Problem to work on => Go through the data below and copy each line where the word "transform" occurs.

[Revision comparison data]
========
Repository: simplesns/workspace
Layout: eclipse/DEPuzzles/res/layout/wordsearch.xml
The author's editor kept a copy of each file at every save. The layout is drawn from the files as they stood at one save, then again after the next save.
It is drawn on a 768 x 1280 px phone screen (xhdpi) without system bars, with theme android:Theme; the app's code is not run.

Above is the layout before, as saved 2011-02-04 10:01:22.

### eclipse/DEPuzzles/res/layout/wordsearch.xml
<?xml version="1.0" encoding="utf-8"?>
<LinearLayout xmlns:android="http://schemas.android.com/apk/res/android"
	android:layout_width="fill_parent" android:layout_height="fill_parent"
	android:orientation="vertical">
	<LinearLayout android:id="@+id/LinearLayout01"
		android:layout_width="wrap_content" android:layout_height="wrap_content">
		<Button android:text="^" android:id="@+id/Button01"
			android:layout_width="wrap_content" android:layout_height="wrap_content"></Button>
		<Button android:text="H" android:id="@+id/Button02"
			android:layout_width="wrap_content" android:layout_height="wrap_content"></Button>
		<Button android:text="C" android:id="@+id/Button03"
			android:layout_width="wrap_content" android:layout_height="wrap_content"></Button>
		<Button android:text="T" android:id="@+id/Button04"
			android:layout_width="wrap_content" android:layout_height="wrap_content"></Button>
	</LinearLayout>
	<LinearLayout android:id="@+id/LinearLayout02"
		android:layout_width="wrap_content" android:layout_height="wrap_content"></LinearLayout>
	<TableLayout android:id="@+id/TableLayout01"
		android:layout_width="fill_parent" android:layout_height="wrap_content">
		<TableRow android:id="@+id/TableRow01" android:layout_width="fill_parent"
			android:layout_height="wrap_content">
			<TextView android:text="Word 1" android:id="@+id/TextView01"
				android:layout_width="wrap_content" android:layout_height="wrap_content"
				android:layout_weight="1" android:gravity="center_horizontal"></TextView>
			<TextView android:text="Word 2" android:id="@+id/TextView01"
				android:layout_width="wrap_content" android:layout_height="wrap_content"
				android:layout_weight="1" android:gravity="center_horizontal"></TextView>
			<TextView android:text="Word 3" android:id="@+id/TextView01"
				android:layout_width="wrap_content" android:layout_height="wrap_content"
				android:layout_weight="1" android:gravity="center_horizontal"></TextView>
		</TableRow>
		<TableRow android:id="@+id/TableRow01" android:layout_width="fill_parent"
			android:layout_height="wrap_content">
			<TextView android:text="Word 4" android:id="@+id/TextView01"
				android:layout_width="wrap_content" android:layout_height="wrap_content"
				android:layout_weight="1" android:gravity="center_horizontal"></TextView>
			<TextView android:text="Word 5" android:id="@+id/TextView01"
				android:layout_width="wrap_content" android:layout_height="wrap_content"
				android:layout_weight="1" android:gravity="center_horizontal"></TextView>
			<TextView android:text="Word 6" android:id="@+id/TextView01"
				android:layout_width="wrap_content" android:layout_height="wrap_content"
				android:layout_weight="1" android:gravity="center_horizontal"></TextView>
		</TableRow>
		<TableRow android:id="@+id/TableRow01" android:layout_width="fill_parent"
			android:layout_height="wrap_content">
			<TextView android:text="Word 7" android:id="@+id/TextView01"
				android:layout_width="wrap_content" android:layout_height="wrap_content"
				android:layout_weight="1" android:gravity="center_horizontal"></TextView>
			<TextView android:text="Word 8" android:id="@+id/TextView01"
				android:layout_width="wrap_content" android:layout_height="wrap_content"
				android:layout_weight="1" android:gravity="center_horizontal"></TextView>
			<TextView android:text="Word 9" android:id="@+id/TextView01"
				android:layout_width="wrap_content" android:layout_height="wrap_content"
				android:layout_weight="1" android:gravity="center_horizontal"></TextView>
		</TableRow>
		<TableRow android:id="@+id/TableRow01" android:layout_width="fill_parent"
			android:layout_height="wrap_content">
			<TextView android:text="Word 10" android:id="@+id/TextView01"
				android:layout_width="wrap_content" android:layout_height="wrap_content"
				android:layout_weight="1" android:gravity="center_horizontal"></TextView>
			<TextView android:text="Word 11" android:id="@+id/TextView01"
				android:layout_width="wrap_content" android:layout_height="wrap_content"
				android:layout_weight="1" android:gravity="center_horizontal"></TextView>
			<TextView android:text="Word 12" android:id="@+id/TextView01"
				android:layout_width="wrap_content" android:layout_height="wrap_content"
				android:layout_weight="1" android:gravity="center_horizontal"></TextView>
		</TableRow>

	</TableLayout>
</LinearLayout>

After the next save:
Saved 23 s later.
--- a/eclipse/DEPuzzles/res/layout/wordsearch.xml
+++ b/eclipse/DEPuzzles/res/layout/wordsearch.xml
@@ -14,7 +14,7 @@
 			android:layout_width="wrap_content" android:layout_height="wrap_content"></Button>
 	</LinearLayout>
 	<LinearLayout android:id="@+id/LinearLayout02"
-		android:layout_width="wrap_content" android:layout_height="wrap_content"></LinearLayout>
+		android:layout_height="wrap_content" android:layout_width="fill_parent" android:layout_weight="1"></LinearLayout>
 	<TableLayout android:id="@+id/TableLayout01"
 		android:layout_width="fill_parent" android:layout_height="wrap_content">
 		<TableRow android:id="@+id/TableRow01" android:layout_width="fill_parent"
========
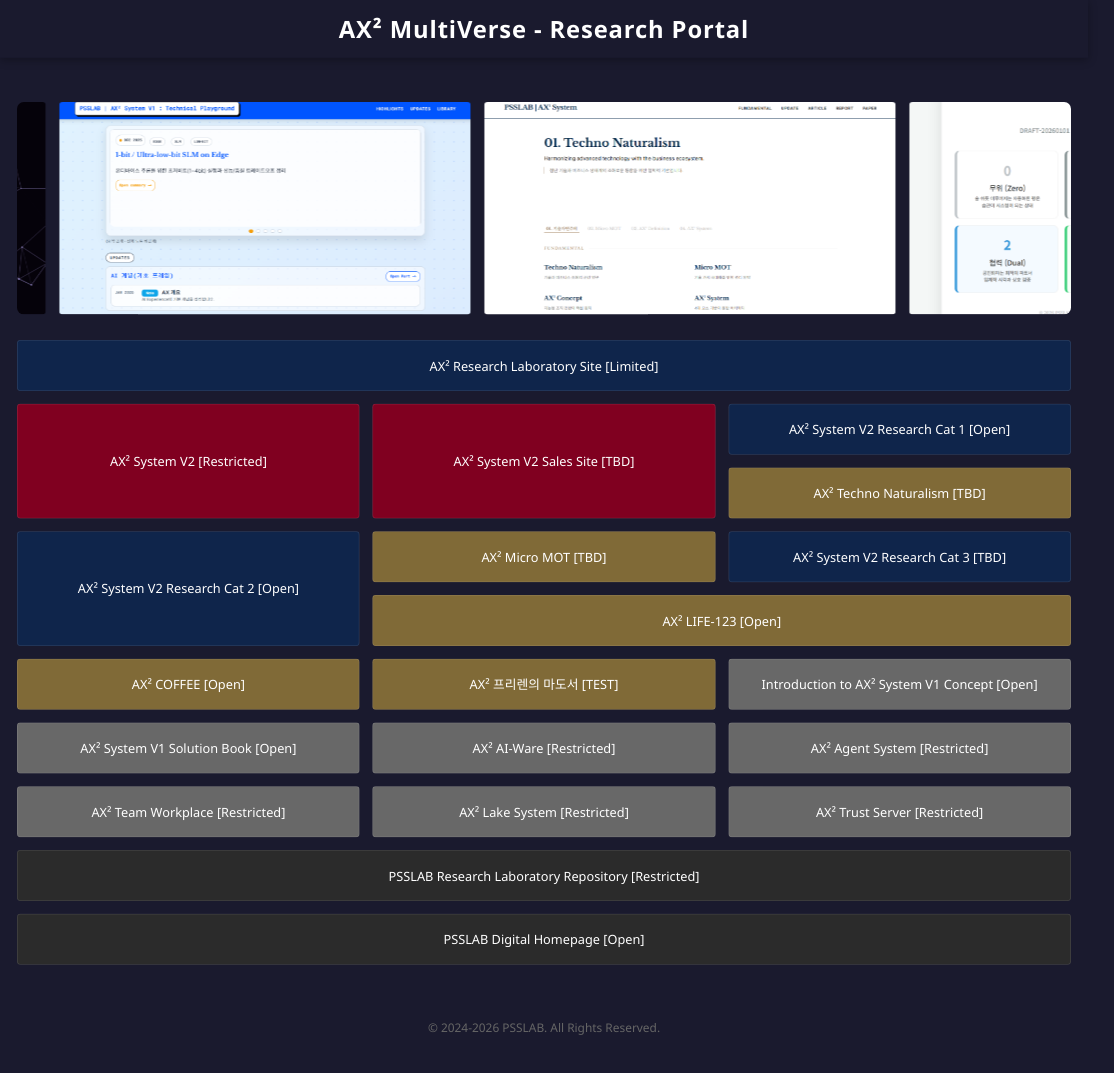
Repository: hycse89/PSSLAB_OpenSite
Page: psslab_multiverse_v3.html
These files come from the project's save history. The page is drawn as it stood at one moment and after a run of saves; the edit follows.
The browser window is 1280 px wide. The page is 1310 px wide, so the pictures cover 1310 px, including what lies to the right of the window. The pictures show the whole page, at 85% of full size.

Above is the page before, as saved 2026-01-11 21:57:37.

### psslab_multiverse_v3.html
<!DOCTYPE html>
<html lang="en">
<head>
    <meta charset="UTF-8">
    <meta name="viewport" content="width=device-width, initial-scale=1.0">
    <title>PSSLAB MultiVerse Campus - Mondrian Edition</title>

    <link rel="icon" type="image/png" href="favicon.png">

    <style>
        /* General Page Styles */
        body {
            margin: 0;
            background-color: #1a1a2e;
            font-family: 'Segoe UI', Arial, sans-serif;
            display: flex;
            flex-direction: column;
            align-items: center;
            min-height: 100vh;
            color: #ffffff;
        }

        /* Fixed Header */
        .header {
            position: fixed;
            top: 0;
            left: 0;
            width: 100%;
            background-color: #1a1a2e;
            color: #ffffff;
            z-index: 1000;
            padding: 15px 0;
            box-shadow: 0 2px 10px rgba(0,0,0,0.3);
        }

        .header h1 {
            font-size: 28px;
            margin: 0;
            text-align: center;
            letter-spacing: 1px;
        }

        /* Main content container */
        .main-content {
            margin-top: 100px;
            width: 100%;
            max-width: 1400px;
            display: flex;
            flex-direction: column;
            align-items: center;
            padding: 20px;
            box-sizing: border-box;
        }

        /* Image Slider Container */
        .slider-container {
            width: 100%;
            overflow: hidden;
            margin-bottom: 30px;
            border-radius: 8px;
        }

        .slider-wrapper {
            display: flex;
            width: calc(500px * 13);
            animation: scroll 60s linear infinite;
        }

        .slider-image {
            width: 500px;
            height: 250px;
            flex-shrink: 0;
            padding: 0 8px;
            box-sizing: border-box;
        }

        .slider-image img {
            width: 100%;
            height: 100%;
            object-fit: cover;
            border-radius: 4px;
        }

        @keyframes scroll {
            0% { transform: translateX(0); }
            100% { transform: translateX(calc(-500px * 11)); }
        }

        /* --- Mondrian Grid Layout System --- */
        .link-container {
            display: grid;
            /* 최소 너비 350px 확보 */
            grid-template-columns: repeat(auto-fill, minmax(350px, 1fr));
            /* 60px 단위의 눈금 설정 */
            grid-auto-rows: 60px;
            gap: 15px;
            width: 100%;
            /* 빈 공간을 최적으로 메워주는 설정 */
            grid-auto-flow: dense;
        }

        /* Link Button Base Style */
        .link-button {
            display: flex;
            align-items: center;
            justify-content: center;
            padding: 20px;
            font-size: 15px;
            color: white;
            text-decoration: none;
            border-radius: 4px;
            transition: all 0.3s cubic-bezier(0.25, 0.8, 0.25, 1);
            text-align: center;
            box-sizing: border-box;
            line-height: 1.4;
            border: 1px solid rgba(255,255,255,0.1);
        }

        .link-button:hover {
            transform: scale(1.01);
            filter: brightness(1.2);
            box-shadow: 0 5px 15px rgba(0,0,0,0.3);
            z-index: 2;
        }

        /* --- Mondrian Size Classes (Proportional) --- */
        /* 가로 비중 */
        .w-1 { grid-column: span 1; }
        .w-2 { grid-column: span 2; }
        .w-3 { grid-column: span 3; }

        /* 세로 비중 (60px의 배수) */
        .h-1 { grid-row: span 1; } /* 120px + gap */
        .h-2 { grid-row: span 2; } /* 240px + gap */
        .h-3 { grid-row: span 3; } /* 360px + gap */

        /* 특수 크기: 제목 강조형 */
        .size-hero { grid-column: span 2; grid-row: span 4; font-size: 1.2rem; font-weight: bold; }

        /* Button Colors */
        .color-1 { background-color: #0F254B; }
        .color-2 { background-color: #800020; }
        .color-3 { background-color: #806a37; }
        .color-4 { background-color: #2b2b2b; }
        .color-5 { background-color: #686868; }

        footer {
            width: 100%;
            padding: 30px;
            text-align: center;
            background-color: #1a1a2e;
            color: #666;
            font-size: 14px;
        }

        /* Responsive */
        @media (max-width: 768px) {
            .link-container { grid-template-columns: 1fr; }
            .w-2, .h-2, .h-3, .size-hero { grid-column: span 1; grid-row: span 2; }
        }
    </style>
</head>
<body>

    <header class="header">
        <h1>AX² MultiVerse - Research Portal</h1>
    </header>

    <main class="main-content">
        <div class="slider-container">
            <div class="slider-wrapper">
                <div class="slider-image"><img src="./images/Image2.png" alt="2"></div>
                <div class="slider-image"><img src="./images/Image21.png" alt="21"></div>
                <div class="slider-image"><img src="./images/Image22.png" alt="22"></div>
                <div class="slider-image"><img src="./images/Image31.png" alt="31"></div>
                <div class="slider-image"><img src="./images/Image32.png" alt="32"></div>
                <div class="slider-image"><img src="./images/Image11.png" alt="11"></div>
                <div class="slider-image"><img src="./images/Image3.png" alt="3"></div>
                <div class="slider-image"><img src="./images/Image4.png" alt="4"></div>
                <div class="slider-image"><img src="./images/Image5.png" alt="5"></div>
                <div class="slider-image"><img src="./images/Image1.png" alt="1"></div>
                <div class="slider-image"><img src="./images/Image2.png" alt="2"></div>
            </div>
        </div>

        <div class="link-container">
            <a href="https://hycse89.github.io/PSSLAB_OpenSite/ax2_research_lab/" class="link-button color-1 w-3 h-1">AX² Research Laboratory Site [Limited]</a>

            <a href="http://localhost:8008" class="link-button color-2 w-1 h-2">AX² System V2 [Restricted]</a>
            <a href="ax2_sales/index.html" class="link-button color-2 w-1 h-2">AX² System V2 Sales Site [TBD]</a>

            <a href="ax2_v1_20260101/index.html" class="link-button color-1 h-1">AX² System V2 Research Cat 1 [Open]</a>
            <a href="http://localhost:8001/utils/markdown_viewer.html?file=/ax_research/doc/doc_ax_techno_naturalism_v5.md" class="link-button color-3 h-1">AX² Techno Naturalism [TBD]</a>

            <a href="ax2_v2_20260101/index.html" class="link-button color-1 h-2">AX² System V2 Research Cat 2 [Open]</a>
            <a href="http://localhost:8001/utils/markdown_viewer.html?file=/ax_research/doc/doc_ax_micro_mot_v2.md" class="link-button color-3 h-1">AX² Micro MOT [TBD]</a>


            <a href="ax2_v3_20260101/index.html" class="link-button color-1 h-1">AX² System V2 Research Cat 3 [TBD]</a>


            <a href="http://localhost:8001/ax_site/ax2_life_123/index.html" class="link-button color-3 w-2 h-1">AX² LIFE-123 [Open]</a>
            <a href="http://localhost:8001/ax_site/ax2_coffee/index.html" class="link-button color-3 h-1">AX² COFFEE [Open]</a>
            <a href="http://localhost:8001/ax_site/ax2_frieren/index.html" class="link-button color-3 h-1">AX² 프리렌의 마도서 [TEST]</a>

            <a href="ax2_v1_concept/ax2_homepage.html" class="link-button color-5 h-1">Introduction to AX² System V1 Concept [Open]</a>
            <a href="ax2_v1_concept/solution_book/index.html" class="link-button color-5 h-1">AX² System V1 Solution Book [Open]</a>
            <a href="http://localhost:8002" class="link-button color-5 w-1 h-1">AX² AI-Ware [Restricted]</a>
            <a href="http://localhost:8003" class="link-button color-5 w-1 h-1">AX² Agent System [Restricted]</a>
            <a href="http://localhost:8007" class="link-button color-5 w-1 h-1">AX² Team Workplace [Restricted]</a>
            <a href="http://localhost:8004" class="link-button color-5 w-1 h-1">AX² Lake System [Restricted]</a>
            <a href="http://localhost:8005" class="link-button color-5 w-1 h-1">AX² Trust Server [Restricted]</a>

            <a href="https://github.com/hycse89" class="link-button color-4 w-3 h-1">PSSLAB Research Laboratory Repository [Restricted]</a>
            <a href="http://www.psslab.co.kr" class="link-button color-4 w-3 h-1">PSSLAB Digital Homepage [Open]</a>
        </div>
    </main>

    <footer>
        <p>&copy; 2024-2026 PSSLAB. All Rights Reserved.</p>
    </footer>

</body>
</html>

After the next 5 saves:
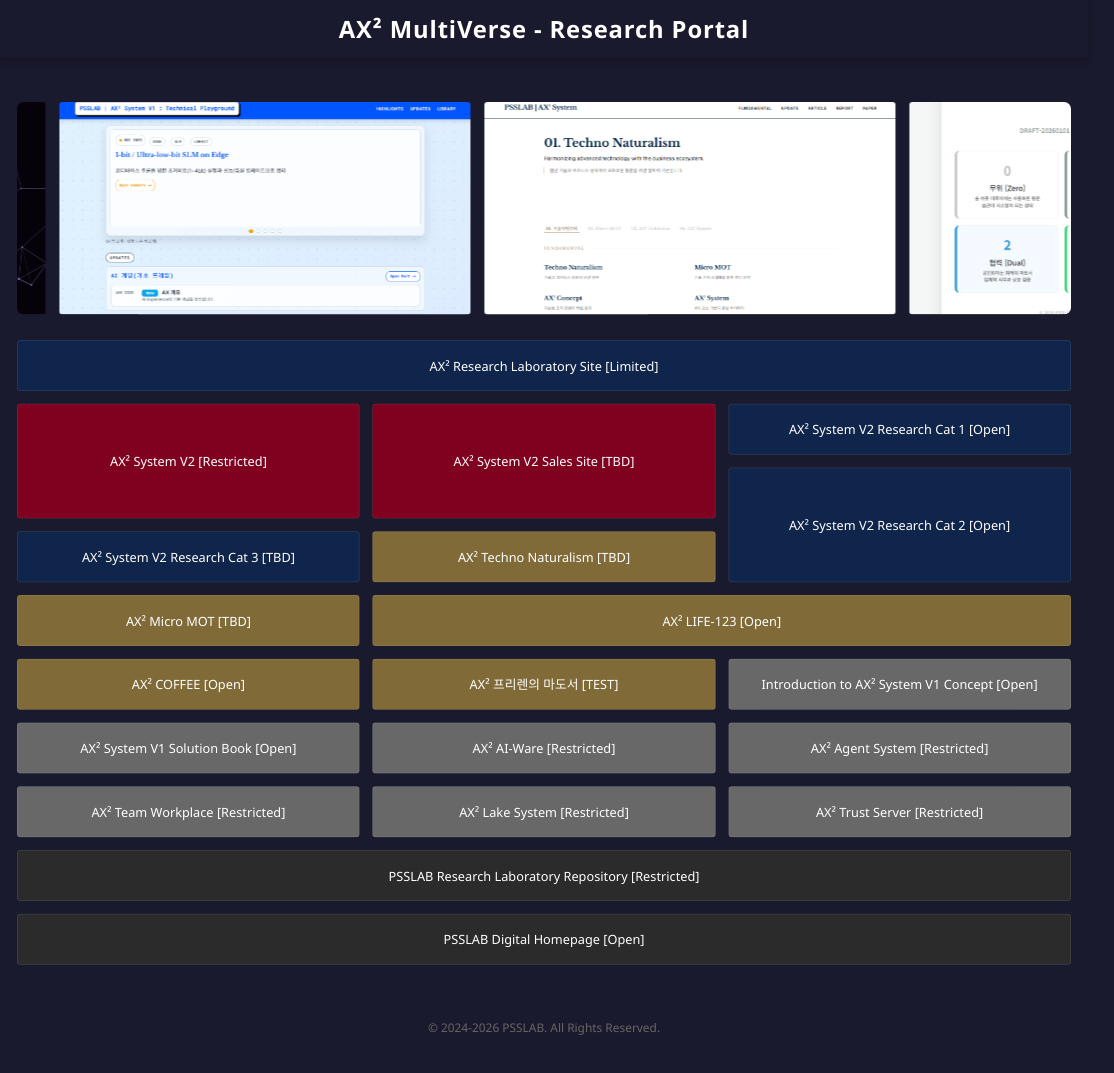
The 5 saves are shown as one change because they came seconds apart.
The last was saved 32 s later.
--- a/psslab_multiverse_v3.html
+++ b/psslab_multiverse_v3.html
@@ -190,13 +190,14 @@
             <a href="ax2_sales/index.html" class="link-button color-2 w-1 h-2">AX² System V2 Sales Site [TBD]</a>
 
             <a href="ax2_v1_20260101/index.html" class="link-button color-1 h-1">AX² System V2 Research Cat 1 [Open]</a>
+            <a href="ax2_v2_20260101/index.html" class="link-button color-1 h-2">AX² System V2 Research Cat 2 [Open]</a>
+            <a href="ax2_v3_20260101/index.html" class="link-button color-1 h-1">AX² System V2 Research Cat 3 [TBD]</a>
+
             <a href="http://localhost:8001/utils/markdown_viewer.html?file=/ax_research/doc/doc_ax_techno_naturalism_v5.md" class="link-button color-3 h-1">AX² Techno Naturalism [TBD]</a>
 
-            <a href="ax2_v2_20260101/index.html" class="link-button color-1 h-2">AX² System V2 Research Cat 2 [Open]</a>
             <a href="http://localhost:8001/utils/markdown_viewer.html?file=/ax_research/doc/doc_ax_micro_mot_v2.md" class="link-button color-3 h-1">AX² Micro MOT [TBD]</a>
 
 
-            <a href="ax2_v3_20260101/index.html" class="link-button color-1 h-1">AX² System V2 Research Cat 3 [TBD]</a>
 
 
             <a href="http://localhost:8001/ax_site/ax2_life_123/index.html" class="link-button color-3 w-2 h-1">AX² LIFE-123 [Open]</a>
========
Problem solution =>
            0% { transform: translateX(0); }
            100% { transform: translateX(calc(-500px * 11)); }
            transform: scale(1.01);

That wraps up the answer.